It is important to understand what ‘as is’ means and what it does not mean. Legally, when selling in ‘as is’ condition, the seller is stating that they are not warranting the property structurally or mechanically and a buyer must rely on their inspections. This type of sale is most often achieved when a seller is not living in the home or may have diminished capacity to confidently state the condition of the home on a report. Estates commonly are sold this way. It does not mean that a buyer is agreeing to purchase the home in its present condition no matter what problems exist (unless the buyer specifically forgoes a home inspection and states they will purchase no matter what defects exist). Most buyers will want to have a home inspection and at that time they will usually re-negotiate based on the findings from their inspector. The ‘as is’ statement means no recourse after the sale as to problems with the home.
Now let’s examine the outcomes of homes sold in need of substantial repair. The buyers in most cases are just starting out with very little disposable cash. They barely have enough for the down payment and closing costs. Therefore purchasing a home in need of several thousand dollars in updates is near impossible. So who is left to buy those homes needing major structural and cosmetic repair? You guessed it; rehabbers, flippers and investors looking to do the bare minimum and rent the home to tenants. On the average, they will pay 40%-50% of the value of the property if it were in good repair. After facing that reality, most sellers decide to go in a different direction. That alternative is to have contractors view the home and give estimates for major updates such as basement, roof, furnace, electric and plumbing. My advice has always been to not sell any home with major defects such as a bad basement or roof. Buyers will double and triple the cost of anticipated repair just to cover themselves in case the cost is worse than quoted by a contractor.
There are basically three ways to sell your property. The first is to sell in the home’s present condition, doing no repair whatsoever. This includes any major defects and cosmetic condition. If the home is in need of substantial upgrade you can expect a $200,000 home to sell for $100,000-$120,000 depending on repairs needed.
The second way is to repair defects and pay no attention to the cosmetic (interior paint, carpet, etc) appearance. A $200,000 home could sell for about 80% of top value or about $160,000.
Lastly to obtain top dollar, you basically flip your own home and you the seller become the investor! That would mean doing all repairs needed, upgrading the interior with new flooring, paint, counter tops, etc. Then having a stager put in some furniture and accents. This is the staged home which could sell for over asking in our current market. So the same $200,000 home could sell for $195,000-$210,000.
No matter how you choose to sell your property, the good news is that the current market is strong. Interest rates are low (3.5% for a 30 year mortgage). Inventory is low and buyer activity is high. This is a perfect environment for a seller’s market. As you all know the real estate market can change just like Wisconsin weather.

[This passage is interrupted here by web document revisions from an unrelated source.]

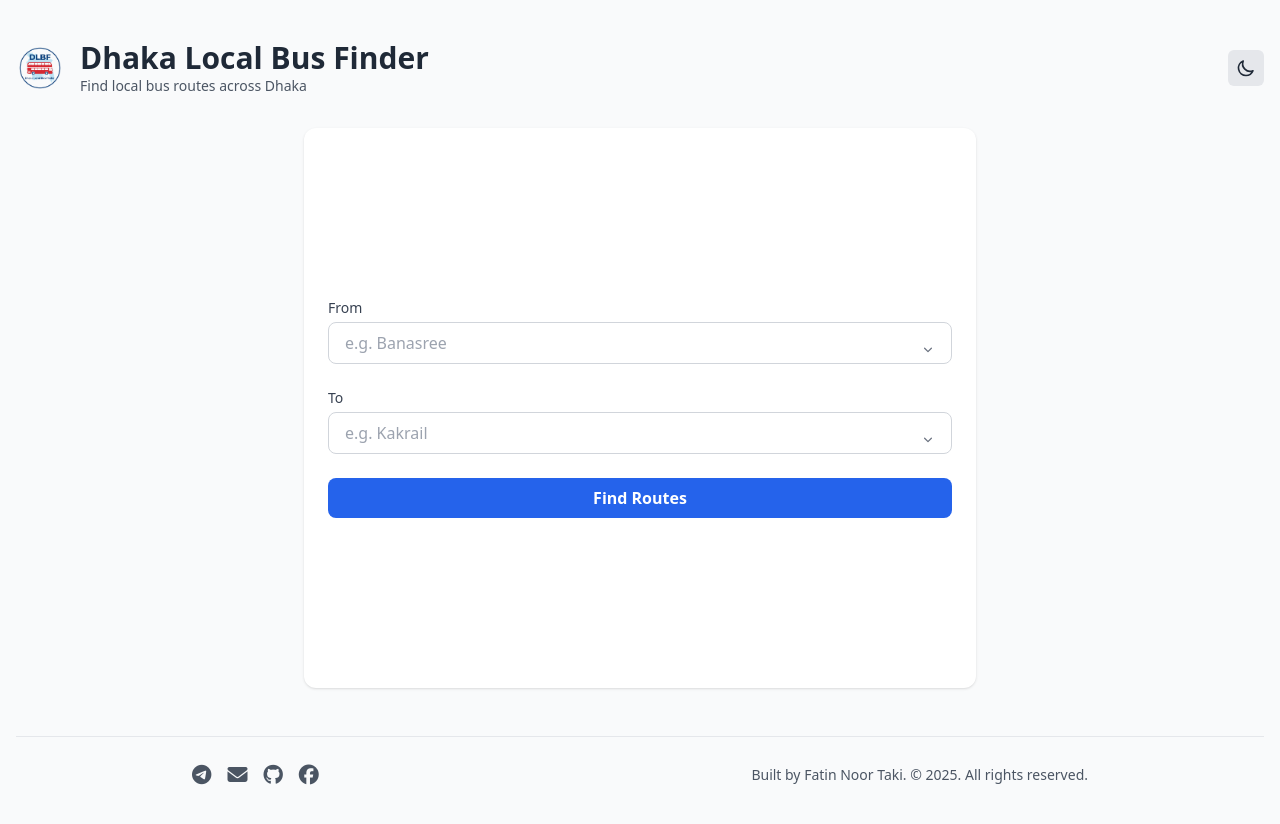
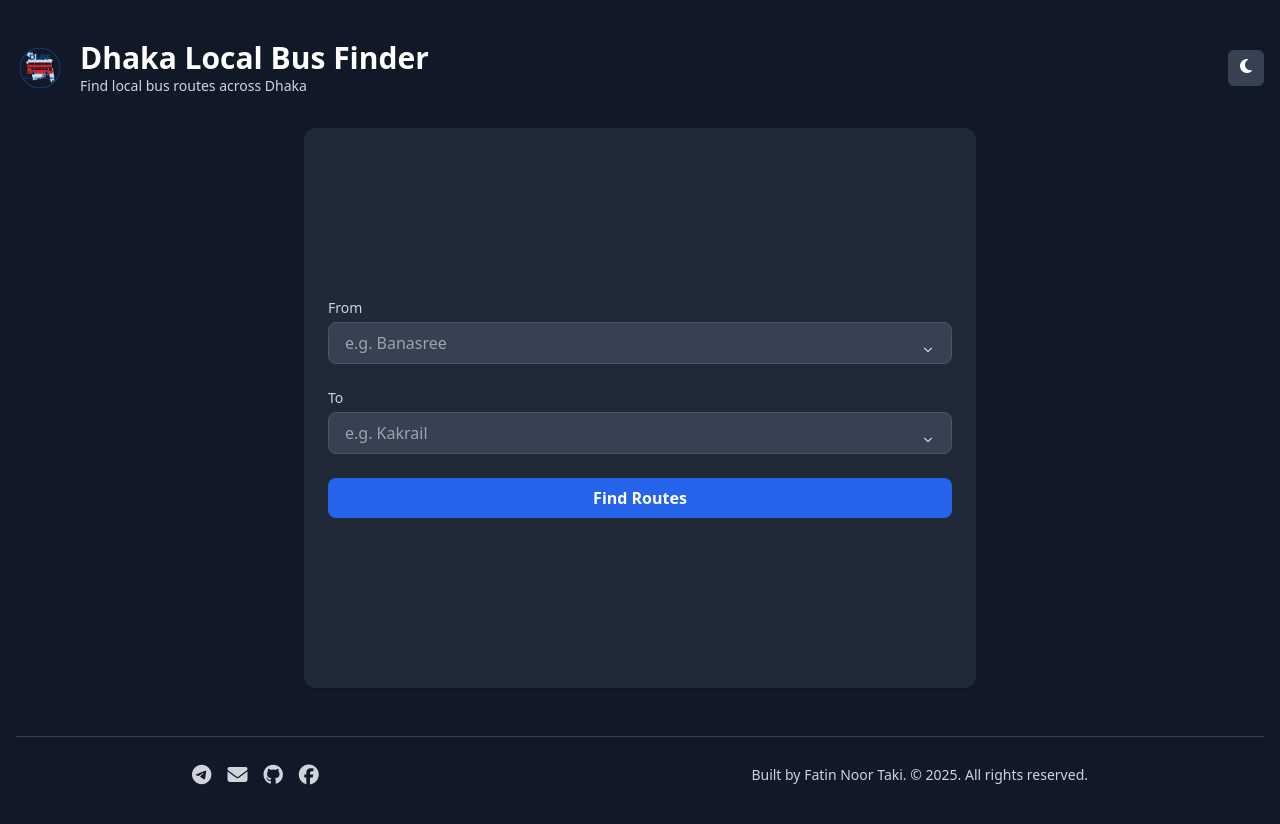
Before and after one commit to webtechdude/Dhaka-Local-Bus-Finder, a website: page index.html in a window 1280 px wide. Drawn offline with Linux system fonts and the light colour scheme.

Commit message:
theme edits

```diff
--- a/index.html
+++ b/index.html
@@ -12,7 +12,7 @@
     <meta name="description"
         content="Search Dhaka local bus routes and stops. Fast autocomplete for From/To, service types, and route maps. Dark/light mode and mobile-friendly UI.">
     <meta name="keywords"
-        content="Dhaka bus, bus route, local bus, Dhaka routes, bus stops, public transport, Bangladesh buses">
+        content="Dhaka bus, bus route, local bus, Dhaka routes, bus stops, public transport, Bangladesh buses, Dhaka Local Bus Route, Dhaka Bus Routes, Dhaka Bus Finder, Dhaka Bus Search, Dhaka Public Transport, Dhaka Bus Map, Dhaka Bus Services, Dhaka Bus Information">
     <meta name="robots" content="index, follow">
     <link rel="canonical" href="/">
     <link rel="alternate" href="/" hreflang="en" />
@@ -60,13 +60,10 @@
                 </div>
             </div>
             <div>
-                <button id="themeSwitcher" aria-label="Toggle theme"
+                <button id="themeSwitcher" aria-label="Toggle theme" aria-pressed="false"
                     class="inline-flex items-center p-2 rounded-md bg-gray-200 dark:bg-gray-700 text-gray-800 dark:text-white">
-                    <svg xmlns="http://www.w3.org/2000/svg" class="h-5 w-5" fill="none" viewBox="0 0 24 24"
-                        stroke="currentColor">
-                        <path stroke-linecap="round" stroke-linejoin="round" stroke-width="2"
-                            d="M20.354 15.354A9 9 0 018.646 3.646 9.003 9.003 0 0012 21a9.003 9.003 0 008.354-5.646z" />
-                    </svg>
+                    <!-- Font Awesome icon; JS will keep this in sync with the current theme -->
+                    <i id="themeIcon" class="fa-solid fa-moon h-5 w-5"></i>
                 </button>
             </div>
         </header>
--- a/public/app.js
+++ b/public/app.js
@@ -3,10 +3,13 @@ let locations = new Set();
 
 // Theme handling
 function initTheme() {
-    if (localStorage.theme === 'dark' || (!('theme' in localStorage) && window.matchMedia('(prefers-color-scheme: dark)').matches)) {
+    // Default to dark when there is no saved preference.
+    // If user explicitly saved 'light', respect that.
+    if (localStorage.theme === 'light') {
+        document.documentElement.classList.remove('dark');
+    } else {
+        // saved 'dark' or no preference -> dark by default
         document.documentElement.classList.add('dark');
-    } else {
-        document.documentElement.classList.remove('dark');
     }
 }
 
@@ -20,11 +23,34 @@ function toggleTheme() {
     }
 }
 
+// Keep the theme button icon and aria state in sync
+function updateThemeIcon() {
+    const btn = document.getElementById('themeSwitcher');
+    const icon = document.getElementById('themeIcon');
+    if (!btn || !icon) return;
+    const isDark = document.documentElement.classList.contains('dark');
+    btn.setAttribute('aria-pressed', isDark ? 'true' : 'false');
+    // swap classes: moon for dark, sun for light
+    if (isDark) {
+        icon.classList.remove('fa-sun');
+        icon.classList.add('fa-moon');
+    } else {
+        icon.classList.remove('fa-moon');
+        icon.classList.add('fa-sun');
+    }
+}
+
 // Initialize theme
 initTheme();
 
+// Sync icon initial state
+updateThemeIcon();
+
 // Add theme toggle listener (exists in index.html)
-document.getElementById('themeSwitcher')?.addEventListener('click', toggleTheme);
+document.getElementById('themeSwitcher')?.addEventListener('click', () => {
+    toggleTheme();
+    updateThemeIcon();
+});
 
 // Load bus data
 const loadingStatus = document.getElementById('loadingStatus');
--- a/tailwind.config.cjs
+++ b/tailwind.config.cjs
@@ -1,4 +1,5 @@
 module.exports = {
+    darkMode: 'class',
     content: ['./index.html', './public/**/*.js'],
     theme: {
         extend: {},
```
Also changed, not shown: public/styles.css.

Seasons change on a dime and so does the real estate market. So if you are thinking about selling, I would suggest doing it soon as the market typically slows down drastically after Thanksgiving. If you are selling next year try to put your home on the market in early March to capitalize on the most prolific time of year for selling your home. Improving your home is always a good idea. Just like the vitamins we take to maintain our health, your home needs a good coat of paint and some repairs to maintain its integrity!